A couple of decades ago I got a bit into tai chi: took an early-morning class at Caltech, read some obscure books, and practiced slow, circular movements and the centering ritual. It's quite nice, in a peaceful way. I see no need to believe in chi energy (or qi via the more modern transliteration) or for that matter in any of the other associated mental mysticisms. They're not necessary in order to feel the real benefits of gentle motion, both physical and psychological.

Tai chi came to mind again recently in the context of exercise, when some stale neurons fired and I made a few happy connections. A calm relaxed attitude is extraordinarily helpful when running, as it is in playing tournament chess, listening to one's boss (or spouse!), studying difficult material, or working on any complex creative challenge. Might a conscious application of something analogous to tai chi help along the trail?

As you jog, try an experiment: with your arms relaxed, elbows near your sides, turn your hands palm upward in front of you. The running rhythm will cause them to move in bobbing fashion. Now, gently accentuate that, so that each hand moves in a small circle. They naturally will cycle out of phase with one another, each making a loop, the right hand moving clockwise (deasil), the left counterclockwise (widdershins). Together they create something like the classic eight-on-its-side infinity symbol. (How mystical!)

This is precisely the motion used in juggling three objects in the simplest of patterns, a "cascade". And juggling, to make another quick connection, is a task that can be either extraordinarily stressful or extraordinarily relaxing, depending on one's attitude. It took me more than six months to learn to juggle three things, because I fought the process every step of the way; it took one of my kids only a few hours to get good at it. Another example of the central importance of "letting go", perhaps.

So while you run, hands cupped loosely, imagine that you're juggling. Visualize lacrosse balls, or casaba melons, or something similarly spherical and delightful to the touch. (No comment!) Let them float in front of you, guided gently by your hands along their paths. Relax into their orbits. Be one with them. After a time, try varying the patterns that your hands take. Maintain the balance and circularity and rhythm of their motions.

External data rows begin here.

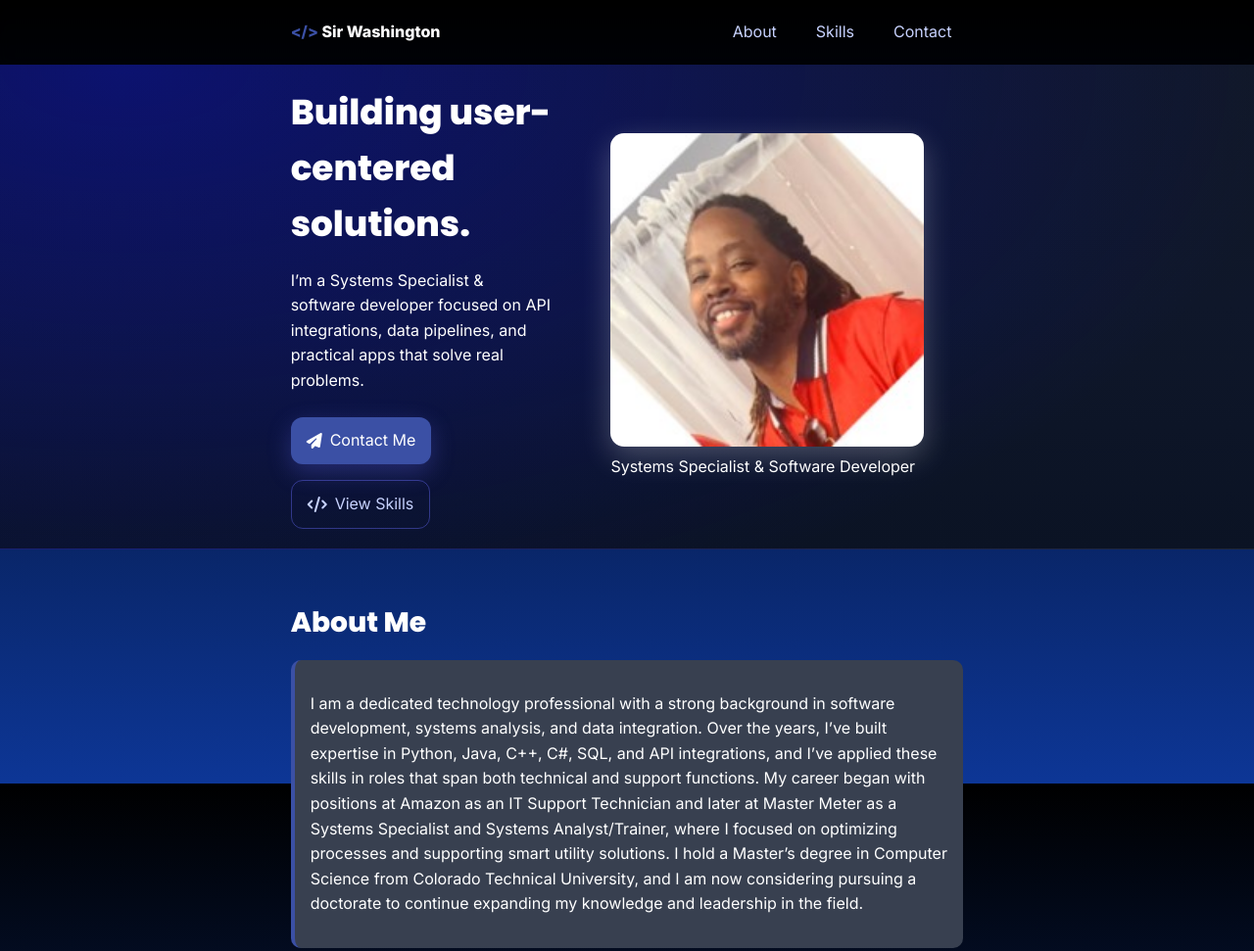
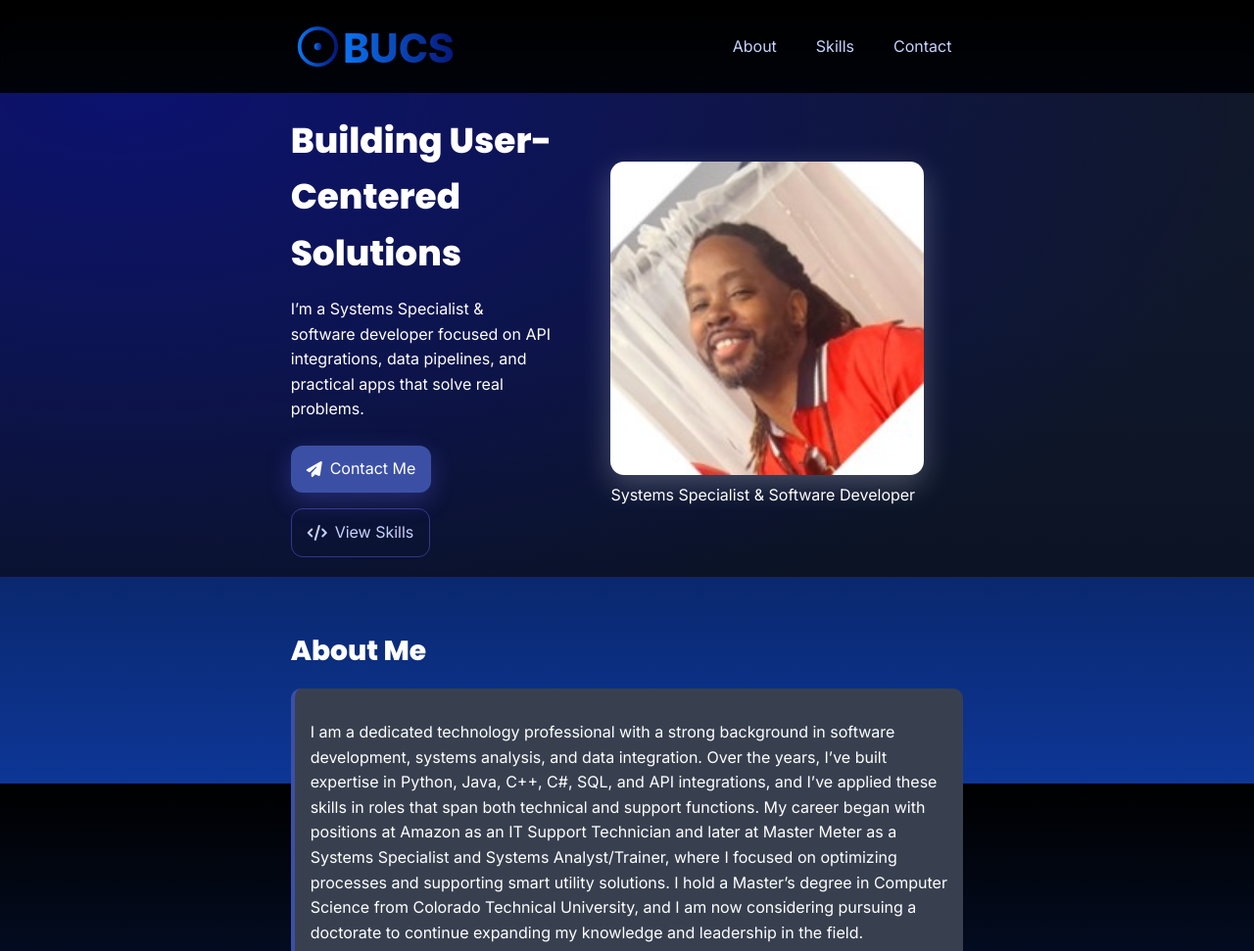
Before and after one commit to sirdwainw/personal-portfolio-site, a plain HTML site: page index.html in a window 1280 px wide. Shown: the top 971 px of the page at 98% size. Drawn offline with Linux system fonts and the light colour scheme.

Commit message:
added logo

```diff
--- a/index.html
+++ b/index.html
@@ -31,9 +31,9 @@
 
     <header class="site-header">
       <div class="wrap">
-        <a class="logo" href="#"
-          ><span class="logo-mark">&lt;/&gt;</span> Sir Washington</a
-        >
+        <a class="logo" href="#">
+  <img src="assets/bucsLogo.svg" alt="BUCS — Building User-Centered Solutions" width="200" height="34">
+</a>
 
         <input
           type="checkbox"
@@ -60,7 +60,7 @@
       <section class="hero grid-areas">
         <div class="wrap hero__inner">
           <div class="hero__text">
-            <h1>Building user-centered solutions.</h1>
+            <h1>Building User-Centered Solutions</h1>
             <p>
               I’m a Systems Specialist & software developer focused on API
               integrations, data pipelines, and practical apps that solve real
--- a/styles.css
+++ b/styles.css
@@ -23,6 +23,13 @@ body{
   background:linear-gradient(180deg, var(--surface), var(--bg));
   line-height:1.6;
 }
+.logo img{
+  display:block;
+  height:auto;
+  filter: drop-shadow(0 2px 10px rgba(0,0,0,.25));
+  transition: transform .2s ease;
+}
+.logo:hover img{ transform: translateY(-1px) scale(1.02); }
 
 h1,h2,h3{font-family:Poppins, Inter, system-ui, sans-serif; margin:0 0 .5rem}
 h1{font-weight:800; font-size:clamp(1.8rem, 2.8vw, 3rem)}
@@ -31,7 +38,6 @@ h3{font-weight:600; font-size:1.125rem}
 
 .wrap{max-width:72ch; margin:0 auto; padding:1.25rem}
 .section{padding-block:2rem}
-.section--alt{background:rgba(255,255,255,0.02)}
 
 .skip-link{
   position:absolute; left:-9999px; top:auto; width:1px; height:1px; overflow:hidden;
```
Also changed, not shown: assets/bucsLogo.svg (added).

Ebb and flow, wax and wane with the universe and the drumbeat of your feet.

What does this have to do with making better times in the marathon? Maybe nothing ....

TopicRunning - TopicPersonalHistory - TopicFaith - TopicScience - 2002-07-21

Interesting. You might like to know that the [[TaiChi?]]/Running confluence has started to bubble nicely, see:


(correlates: HerodotusOnThePersianPost, MarginAlia, Comments on Rocky Run, ...)